TASK PROMPT ::
Go through the listing below. Copy each line that has the string "code".

EXCERPTED DATA ::

::::::::

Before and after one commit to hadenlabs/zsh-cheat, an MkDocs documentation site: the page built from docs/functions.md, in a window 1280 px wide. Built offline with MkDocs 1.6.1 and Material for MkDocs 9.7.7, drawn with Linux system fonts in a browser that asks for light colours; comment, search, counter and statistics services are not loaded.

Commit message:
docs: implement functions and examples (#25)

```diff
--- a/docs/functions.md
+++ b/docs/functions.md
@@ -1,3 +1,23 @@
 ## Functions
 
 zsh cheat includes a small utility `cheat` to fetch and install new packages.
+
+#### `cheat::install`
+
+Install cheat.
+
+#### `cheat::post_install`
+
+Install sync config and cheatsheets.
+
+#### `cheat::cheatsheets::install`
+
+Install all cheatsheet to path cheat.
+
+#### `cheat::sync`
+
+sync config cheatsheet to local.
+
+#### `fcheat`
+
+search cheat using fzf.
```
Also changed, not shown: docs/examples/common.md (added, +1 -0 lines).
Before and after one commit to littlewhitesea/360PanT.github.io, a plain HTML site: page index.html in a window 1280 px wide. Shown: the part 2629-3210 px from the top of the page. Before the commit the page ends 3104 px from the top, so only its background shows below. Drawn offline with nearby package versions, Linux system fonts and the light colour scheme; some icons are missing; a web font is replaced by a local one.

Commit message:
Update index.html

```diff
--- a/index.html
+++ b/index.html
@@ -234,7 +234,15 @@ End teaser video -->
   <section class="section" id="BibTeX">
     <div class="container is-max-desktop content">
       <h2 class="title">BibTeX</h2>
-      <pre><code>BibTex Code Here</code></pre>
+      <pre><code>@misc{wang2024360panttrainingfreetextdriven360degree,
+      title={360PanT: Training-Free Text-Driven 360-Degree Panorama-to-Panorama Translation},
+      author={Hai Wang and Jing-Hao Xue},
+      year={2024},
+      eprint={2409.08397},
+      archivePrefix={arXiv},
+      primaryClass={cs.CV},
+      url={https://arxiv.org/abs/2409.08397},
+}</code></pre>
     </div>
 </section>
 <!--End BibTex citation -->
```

::::::::

RESULT FOR THIS EXERCISE ::
-      <pre><code>BibTex Code Here</code></pre>
+      <pre><code>@misc{wang2024360panttrainingfreetextdriven360degree,
+}</code></pre>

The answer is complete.